The "deep cutbacks in social programs" made by the government of Prime Minister David Cameron "have hit the country's poor especially hard," reported a major U.S. newspaper, "including large numbers of the minority youths who have been at the forefront of the unrest."
The "unrest." Nice touch.
This line has been trotted out by others—most notoriously "Red Ken" Livingstone, the former mayor of London. As well as a London MP who cited "disillusionment." And an analysis on Salon that blamed "youth unemployment." And NPR ("The unrest has spread, apparently spurred by anger over the high cost of living" as well as economic "disparity"). And The Washington Post's Courtland Milloy (the rioters are "striking out in anger over the theft of their futures").
A scholar at Johns Hopkins blames "austerity cuts." So does The New York Times: "Economic malaise and cuts in spending and services instituted by the Conservative-led government have been recurring flashpoints for months." Reuters says a "sense of disenchantment" is shared by a "generation of young people with opportunities that fall well short of their aspirations." And—
Well, you get the point: Yes, the hooligans have destroyed family businesses, trashed London institutions, sent millions of real and sweat equity up in flames, inflicted misery on thousands of innocent people. But one mustn't judge too harshly. One must try to understand. And to mollify.
You hear that sort of flummery a lot.
Or at least you hear it when the perpetrators of mayhem are objects of liberal approval. Labor unions, demonstrators against global free-trade agreements, environmentalist activists—they have legitimate grievances that must be addressed. The blind rage of young people in working-class neighborhoods is the product of socioeconomic conditions. They should not be held responsible for their actions—the people who created the conditions should be held responsible. (David Cameron, this means you.)
Funny thing, though: You didn't hear that sort of guff in 2009, when middle-class conservatives turned up at town halls across the country to vent about health-care reform. Back then, the town-hall events were filled with "angry, sign-carrying mobs," wrote Politico, which lamented the way constituents were "shouting criticism" at members of Congress. Signs and criticism: Oh my!
"Angry mobs" were trying to "destroy president Obama," fumed Democratic Party leaders back then. "This is something new and ugly," seethed Paul Krugman of The New York Times, which described the town hall events as "brutal." No one seemed interested in the root causes of the sign-wavers' agitation then. You didn't hear much about the "disillusionment" and "disenchantment" of Tea Party protesters who marched on Washington in September 2009, and again the following March.
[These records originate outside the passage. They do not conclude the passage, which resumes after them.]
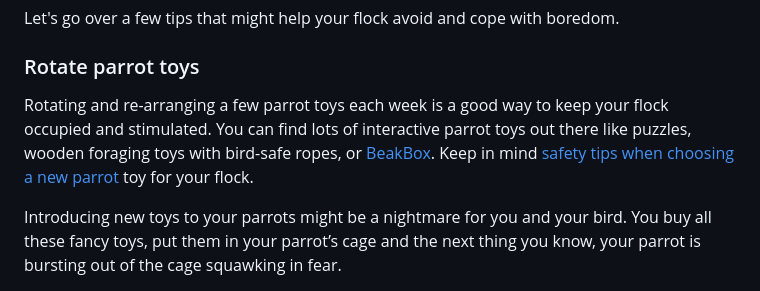
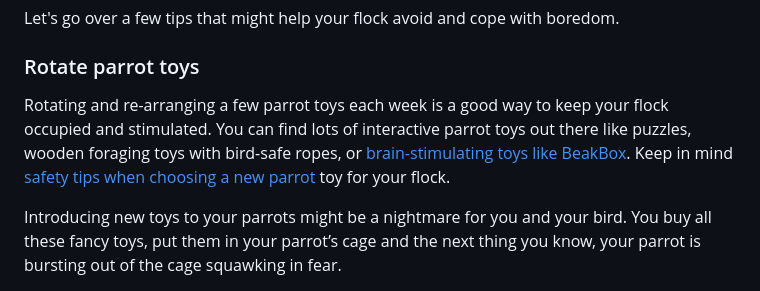
Before and after one commit to IntranelConsulting/beakbox, a Markdown page: src/blog/4-signs-that-your-parrot-is-bored-and-what-you-can-do-about-it.md, the part around the change. GitHub-like rendering.

Commit message:
Update Blog Posts “4-signs-that-your-parrot-is-bored-and-what-you-can-do-about-it”

```diff
--- a/src/blog/4-signs-that-your-parrot-is-bored-and-what-you-can-do-about-it.md
+++ b/src/blog/4-signs-that-your-parrot-is-bored-and-what-you-can-do-about-it.md
@@ -79,7 +79,7 @@ Let's go over a few tips that might help your flock avoid and cope with boredom.
 
 ### Rotate parrot toys
 
-Rotating and re-arranging a few parrot toys each week is a good way to keep your flock occupied and stimulated. You can find lots of interactive parrot toys out there like puzzles, wooden foraging toys with bird-safe ropes, or [BeakBox](https://mybeakbox.com/). Keep in mind [safety tips when choosing a new parrot](https://mybeakbox.com/blog/how-to-choose-a-safe-bird-toy/) toy for your flock.
+Rotating and re-arranging a few parrot toys each week is a good way to keep your flock occupied and stimulated. You can find lots of interactive parrot toys out there like puzzles, wooden foraging toys with bird-safe ropes, or [brain-stimulating toys like BeakBox](https://mybeakbox.com/). Keep in mind [safety tips when choosing a new parrot](https://mybeakbox.com/blog/how-to-choose-a-safe-bird-toy/) toy for your flock.
 
 Introducing new toys to your parrots might be a nightmare for you and your bird. You buy all these fancy toys, put them in your parrot’s cage and the next thing you know, your parrot is bursting out of the cage squawking in fear.
 
```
To be fair, after the Taxpayer March on Washington on 9/12, Reuters did pause to wonder what the source of public anger was: "Protests Against Obama: Race or Policy?" it asked, noting how "former President Jimmy Carter said out loud what Democrats had been whispering for a while, that the protests against the country's first black president are tinged with racism."
When conservatives wave signs, it's not "unrest" caused by a "sense of disenchantment." It's because they're bigots. Society as a whole is not to blame; they are, individually. They need an attitude adjustment. When violent mobs of young people burn down a city, though, they are not individually responsible—society as a whole is (or at least that part of society that ostensibly ticked them off). They don't need an attitude adjustment: conservatives do.
Memo to Britain's ruling party: Look what you made those poor kids do!
This neat bit of rhetorical jiu-jitsu ensures that, no matter what happens, one side is always to blame.